Recent experimental work on free will and moral practices
Strawson’s game-changing move in Freedom and Resentment was to pay close attention to people’s actual moral practices and the beliefs and attitudes that underlie them, rather than to look for abstract metaphysical justiﬁcations. However, to really embrace Strawson’s exhortation we need to know more about those practices, which have conceptual, linguistic, and social components. Of particular importance are the conceptual assumptions people make in their moral assessments because these assumptions may reveal whether they require robust freedom of the will for moral responsibility, whether they take responsibility to be a necessary condition of desert, or what other criteria of desert are heeded. Strawson himself was still ﬁrmly based in his armchair when analyzing these conceptual assumptions. Whether we want to vindicate or eliminate the human practice of moral assessment, we need to get out of the armchair to document the actual practice.

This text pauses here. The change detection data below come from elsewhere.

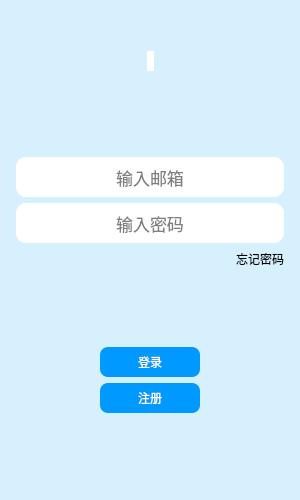
The window that logindialog.ui (locolocoer/frychat) describes before a commit, drawn with Qt 5.
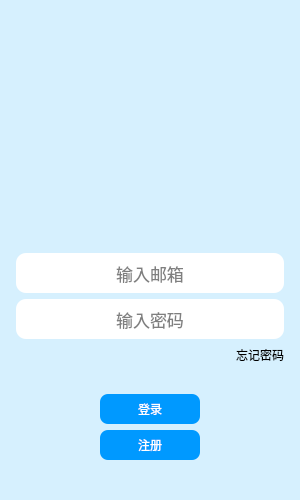
The same window after the commit. Icons and pictures are not drawn. Custom widgets are drawn as their Qt base class.

The edit to the form file:
```diff
--- a/logindialog.ui
+++ b/logindialog.ui
@@ -119,16 +119,25 @@
          </spacer>
         </item>
         <item row="0" column="1">
-         <widget class="QLabel" name="profile_label">
+         <widget class="QLabel" name="head_label">
           <property name="enabled">
            <bool>true</bool>
           </property>
+          <property name="minimumSize">
+           <size>
+            <width>120</width>
+            <height>120</height>
+           </size>
+          </property>
+          <property name="maximumSize">
+           <size>
+            <width>120</width>
+            <height>120</height>
+           </size>
+          </property>
           <property name="text">
            <string/>
           </property>
-          <property name="pixmap">
-           <pixmap resource="images.qrc">:/images/frychat.ico</pixmap>
-          </property>
           <property name="scaledContents">
            <bool>false</bool>
           </property>
@@ -166,10 +175,37 @@
        </property>
       </spacer>
      </item>
+     <item>
+      <layout class="QHBoxLayout" name="horizontalLayout_7">
+       <item>
+        <widget class="QLabel" name="err_tip">
+         <property name="text">
+          <string/>
+         </property>
+         <property name="alignment">
+          <set>Qt::AlignCenter</set>
+         </property>
+        </widget>
+       </item>
+      </layout>
+     </item>
+     <item>
+      <spacer name="verticalSpacer_4">
+       <property name="orientation">
+        <enum>Qt::Vertical</enum>
+       </property>
+       <property name="sizeHint" stdset="0">
+        <size>
+         <width>20</width>
+         <height>40</height>
+        </size>
+       </property>
+      </spacer>
+     </item>
      <item>
       <layout class="QHBoxLayout" name="horizontalLayout">
        <item>
-        <widget class="QLineEdit" name="userEdit">
+        <widget class="QLineEdit" name="emailEdit">
          <property name="minimumSize">
           <size>
            <width>0</width>
@@ -218,6 +254,9 @@
            <pointsize>13</pointsize>
           </font>
          </property>
+         <property name="echoMode">
+          <enum>QLineEdit::Password</enum>
+         </property>
          <property name="alignment">
           <set>Qt::AlignCenter</set>
          </property>
```
Left out of the diff: 4 changed lines with no effect on the pictures.
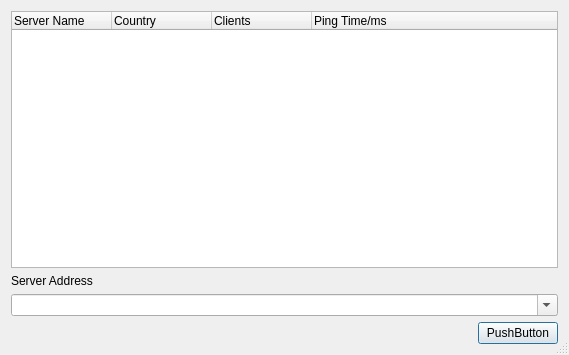
Before: the Qt Designer form src/connectdlgbase.ui in jamulussoftware/jamulus, drawn with Qt 5.
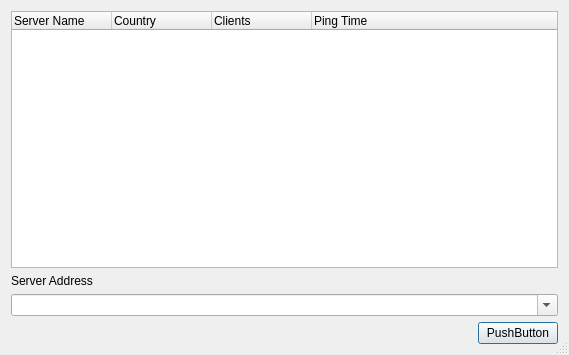
After: the same form once the commit is applied. Icons and pictures are not drawn.

Commit message: only show servers if we get a ping from them, added some test code

The edit to the form file:
```diff
--- a/src/connectdlgbase.ui
+++ b/src/connectdlgbase.ui
@@ -44,7 +44,7 @@
      </column>
      <column>
       <property name="text" >
-       <string>Ping Time/ms</string>
+       <string>Ping Time</string>
       </property>
      </column>
     </widget>
```
The commit also changes 1 other file.
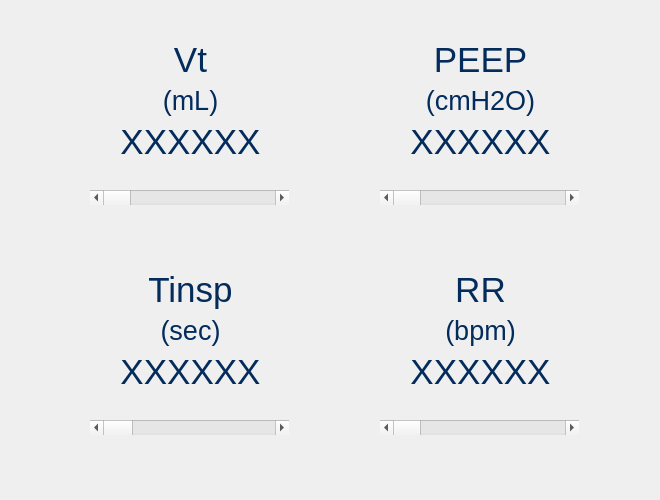
Old version of the form python/settingsWidget.ui in the repository AnnaToschi/ventilator-control.
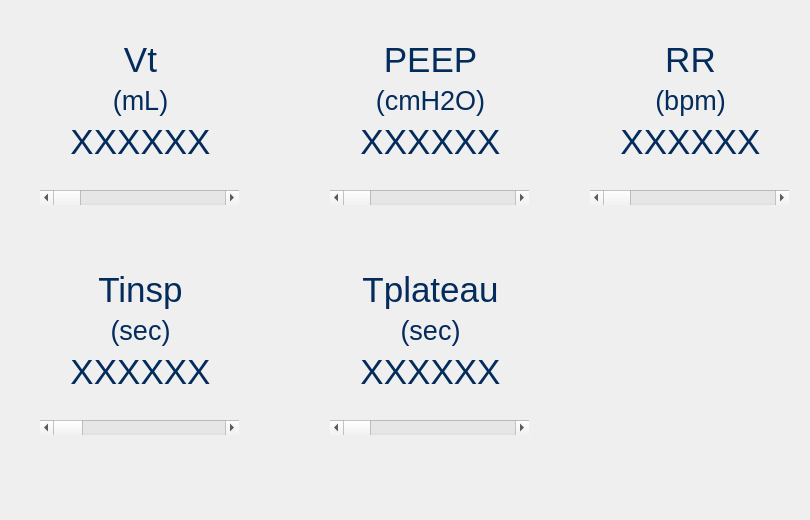
New version of the form.

Commit message: Add Tplateau to volume control

The edit to the form file:
```diff
--- a/python/settingsWidget.ui
+++ b/python/settingsWidget.ui
@@ -6,18 +6,18 @@
    <rect>
     <x>0</x>
     <y>0</y>
-    <width>660</width>
-    <height>500</height>
+    <width>810</width>
+    <height>520</height>
    </rect>
   </property>
   <property name="windowTitle">
    <string>Form</string>
   </property>
-  <widget class="QWidget" name="">
+  <widget class="QWidget" name="layoutWidget">
    <property name="geometry">
     <rect>
-     <x>380</x>
-     <y>270</y>
+     <x>590</x>
+     <y>40</y>
      <width>201</width>
      <height>121</height>
     </rect>
@@ -82,10 +82,10 @@
     </item>
    </layout>
   </widget>
-  <widget class="QWidget" name="">
+  <widget class="QWidget" name="layoutWidget">
    <property name="geometry">
     <rect>
-     <x>90</x>
+     <x>40</x>
      <y>270</y>
      <width>201</width>
      <height>121</height>
@@ -151,10 +151,10 @@
     </item>
    </layout>
   </widget>
-  <widget class="QWidget" name="">
+  <widget class="QWidget" name="layoutWidget">
    <property name="geometry">
     <rect>
-     <x>380</x>
+     <x>330</x>
      <y>40</y>
      <width>201</width>
      <height>121</height>
@@ -220,10 +220,10 @@
     </item>
    </layout>
   </widget>
-  <widget class="QWidget" name="">
+  <widget class="QWidget" name="layoutWidget">
    <property name="geometry">
     <rect>
-     <x>90</x>
+     <x>40</x>
      <y>40</y>
      <width>201</width>
      <height>121</height>
@@ -292,7 +292,7 @@
   <widget class="QScrollBar" name="setTinspScrollBar">
    <property name="geometry">
     <rect>
-     <x>90</x>
+     <x>40</x>
      <y>420</y>
      <width>199</width>
      <height>15</height>
@@ -314,8 +314,8 @@
   <widget class="QScrollBar" name="setRRScrollBar">
    <property name="geometry">
     <rect>
-     <x>380</x>
-     <y>420</y>
+     <x>590</x>
+     <y>190</y>
      <width>199</width>
      <height>15</height>
     </rect>
@@ -327,7 +327,7 @@
   <widget class="QScrollBar" name="setVtScrollBar">
    <property name="geometry">
     <rect>
-     <x>90</x>
+     <x>40</x>
      <y>190</y>
      <width>199</width>
      <height>15</height>
@@ -340,7 +340,7 @@
   <widget class="QScrollBar" name="setPEEPScrollBar">
    <property name="geometry">
     <rect>
-     <x>380</x>
+     <x>330</x>
      <y>190</y>
      <width>199</width>
      <height>15</height>
@@ -350,6 +350,88 @@
     <enum>Qt::Horizontal</enum>
    </property>
   </widget>
+  <widget class="QWidget" name="layoutWidget_2">
+   <property name="geometry">
+    <rect>
+     <x>330</x>
+     <y>270</y>
+     <width>201</width>
+     <height>121</height>
+    </rect>
+   </property>
+   <layout class="QVBoxLayout" name="verticalLayout_11">
+    <item>
+     <widget class="QLabel" name="Tplateau_label_set">
+      <property name="font">
+       <font>
+        <family>Arial</family>
+        <pointsize>26</pointsize>
+       </font>
+      </property>
+      <property name="styleSheet">
+       <string notr="true">color: rgb(3, 43, 91);</string>
+      </property>
+      <property name="text">
+       <string>Tplateau</string>
+      </property>
+      <property name="alignment">
+       <set>Qt::AlignCenter</set>
+      </property>
+     </widget>
+    </item>
+    <item>
+     <widget class="QLabel" name="setTplateau_units">
+      <property name="font">
+       <font>
+        <family>Arial</family>
+        <pointsize>20</pointsize>
+       </font>
+      </property>
+      <property name="styleSheet">
+       <string notr="true">color: rgb(3, 43, 91);</string>
+      </property>
+      <property name="text">
+       <string>(sec)</string>
+      </property>
+      <property name="alignment">
+       <set>Qt::AlignCenter</set>
+      </property>
+     </widget>
+    </item>
+    <item>
+     <widget class="QLabel" name="setTplateauvar_setting">
+      <property name="font">
+       <font>
+        <family>Arial</family>
+        <pointsize>26</pointsize>
+       </font>
+      </property>
+      <property name="styleSheet">
+       <string notr="true">color: rgb(3, 43, 91);</string>
+      </property>
+      <property name="text">
+       <string>XXXXXX</string>
+      </property>
+      <property name="alignment">
+       <set>Qt::AlignCenter</set>
+      </property>
+     </widget>
+    </item>
+   </layout>
+  </widget>
+  <widget class="QScrollBar" name="setTplateauScrollBar">
+   <property name="geometry">
+    <rect>
+     <x>330</x>
+     <y>420</y>
+     <width>199</width>
+     <height>15</height>
+    </rect>
+   </property>
+   <property name="orientation">
+    <enum>Qt::Horizontal</enum>
+   </property>
+  </widget>
  </widget>
  <resources/>
  <connections/>
```
The commit also changes 4 other files.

Accordingly, we now turn to some recent empirical studies of the folk concept of free will and the criteria underlying people’s social practice of blame.